* **PROBLEM STATEMENT**
Return every line below in which "dark" appears.

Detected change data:
....

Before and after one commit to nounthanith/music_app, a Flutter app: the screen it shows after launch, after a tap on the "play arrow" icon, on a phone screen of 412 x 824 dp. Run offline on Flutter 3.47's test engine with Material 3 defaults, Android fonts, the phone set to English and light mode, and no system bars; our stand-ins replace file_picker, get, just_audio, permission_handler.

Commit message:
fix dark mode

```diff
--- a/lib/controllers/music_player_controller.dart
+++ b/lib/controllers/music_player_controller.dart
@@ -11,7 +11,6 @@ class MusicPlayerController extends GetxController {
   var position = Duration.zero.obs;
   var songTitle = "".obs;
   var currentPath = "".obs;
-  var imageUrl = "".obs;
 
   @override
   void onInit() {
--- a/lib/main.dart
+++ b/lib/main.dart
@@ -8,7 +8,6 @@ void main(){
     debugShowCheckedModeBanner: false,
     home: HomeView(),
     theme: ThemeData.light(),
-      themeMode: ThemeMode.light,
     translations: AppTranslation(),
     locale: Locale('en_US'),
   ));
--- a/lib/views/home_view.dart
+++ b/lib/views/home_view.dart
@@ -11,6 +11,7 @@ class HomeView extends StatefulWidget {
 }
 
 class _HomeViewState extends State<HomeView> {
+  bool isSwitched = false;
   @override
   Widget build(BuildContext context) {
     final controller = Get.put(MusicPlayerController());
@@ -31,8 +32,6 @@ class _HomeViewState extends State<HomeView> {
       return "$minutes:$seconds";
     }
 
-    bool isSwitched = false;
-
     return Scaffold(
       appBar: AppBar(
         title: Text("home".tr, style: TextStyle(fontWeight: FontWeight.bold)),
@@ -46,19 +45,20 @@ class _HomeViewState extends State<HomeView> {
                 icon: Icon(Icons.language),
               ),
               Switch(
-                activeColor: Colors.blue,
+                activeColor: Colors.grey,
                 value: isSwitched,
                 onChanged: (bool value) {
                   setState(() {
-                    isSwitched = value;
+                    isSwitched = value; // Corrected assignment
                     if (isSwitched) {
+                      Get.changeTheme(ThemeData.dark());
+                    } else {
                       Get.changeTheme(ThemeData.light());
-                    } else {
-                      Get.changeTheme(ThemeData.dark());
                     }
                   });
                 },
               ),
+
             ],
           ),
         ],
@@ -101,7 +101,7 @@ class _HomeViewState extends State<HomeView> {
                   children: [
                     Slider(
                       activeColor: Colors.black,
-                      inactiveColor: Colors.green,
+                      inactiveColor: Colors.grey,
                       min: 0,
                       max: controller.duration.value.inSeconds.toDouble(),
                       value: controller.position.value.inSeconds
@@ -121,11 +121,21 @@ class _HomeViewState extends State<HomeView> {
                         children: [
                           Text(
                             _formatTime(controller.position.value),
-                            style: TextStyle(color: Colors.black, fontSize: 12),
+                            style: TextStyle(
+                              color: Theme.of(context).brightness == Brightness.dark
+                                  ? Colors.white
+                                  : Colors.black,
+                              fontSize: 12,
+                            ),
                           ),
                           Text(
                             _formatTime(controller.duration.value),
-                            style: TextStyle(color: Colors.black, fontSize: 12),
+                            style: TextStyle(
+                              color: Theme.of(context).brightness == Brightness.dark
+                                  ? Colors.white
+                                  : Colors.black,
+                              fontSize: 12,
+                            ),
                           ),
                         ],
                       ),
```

....

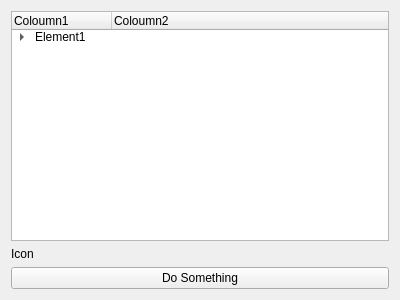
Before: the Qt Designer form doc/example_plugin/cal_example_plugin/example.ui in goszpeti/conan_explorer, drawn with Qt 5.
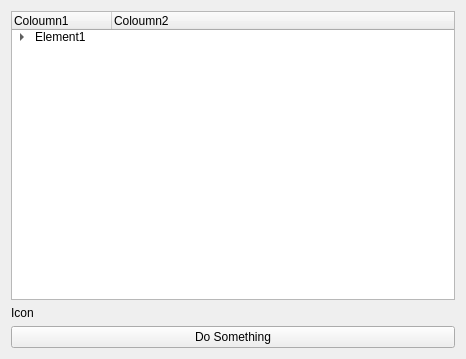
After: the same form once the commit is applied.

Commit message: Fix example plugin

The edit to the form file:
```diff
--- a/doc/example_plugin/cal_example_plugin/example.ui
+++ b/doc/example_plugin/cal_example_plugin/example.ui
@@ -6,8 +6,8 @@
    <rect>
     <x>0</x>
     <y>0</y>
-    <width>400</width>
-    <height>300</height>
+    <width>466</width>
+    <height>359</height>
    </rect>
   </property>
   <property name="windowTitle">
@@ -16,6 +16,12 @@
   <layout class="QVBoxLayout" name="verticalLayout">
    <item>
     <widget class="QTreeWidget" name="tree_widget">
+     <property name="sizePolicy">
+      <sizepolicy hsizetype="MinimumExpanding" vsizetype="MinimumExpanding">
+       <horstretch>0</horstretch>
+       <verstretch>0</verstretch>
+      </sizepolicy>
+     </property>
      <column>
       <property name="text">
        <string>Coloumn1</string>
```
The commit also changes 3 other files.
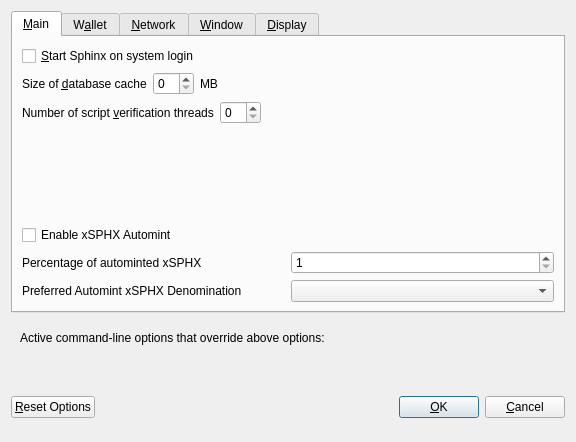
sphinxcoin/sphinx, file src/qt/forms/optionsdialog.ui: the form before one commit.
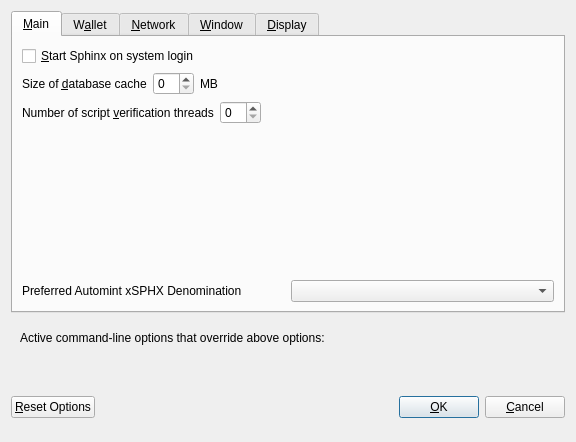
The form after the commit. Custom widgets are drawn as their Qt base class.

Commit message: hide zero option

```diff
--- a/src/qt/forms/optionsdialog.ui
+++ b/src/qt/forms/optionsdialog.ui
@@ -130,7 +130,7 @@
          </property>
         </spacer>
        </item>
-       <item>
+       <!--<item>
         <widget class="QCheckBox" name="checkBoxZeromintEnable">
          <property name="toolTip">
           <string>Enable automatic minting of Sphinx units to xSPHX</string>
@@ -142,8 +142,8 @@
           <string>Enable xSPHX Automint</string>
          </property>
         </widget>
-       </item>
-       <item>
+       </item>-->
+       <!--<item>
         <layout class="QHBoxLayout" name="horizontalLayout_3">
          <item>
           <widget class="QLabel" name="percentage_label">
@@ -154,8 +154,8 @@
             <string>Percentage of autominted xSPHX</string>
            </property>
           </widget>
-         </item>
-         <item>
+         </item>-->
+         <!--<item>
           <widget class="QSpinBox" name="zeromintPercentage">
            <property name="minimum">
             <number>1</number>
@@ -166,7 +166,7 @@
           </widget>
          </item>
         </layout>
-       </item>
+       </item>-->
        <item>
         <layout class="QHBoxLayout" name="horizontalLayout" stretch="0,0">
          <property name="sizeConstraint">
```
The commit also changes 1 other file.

....

* **SOLUTION**
fix dark mode
+                      Get.changeTheme(ThemeData.dark());
-                      Get.changeTheme(ThemeData.dark());
+                              color: Theme.of(context).brightness == Brightness.dark
+                              color: Theme.of(context).brightness == Brightness.dark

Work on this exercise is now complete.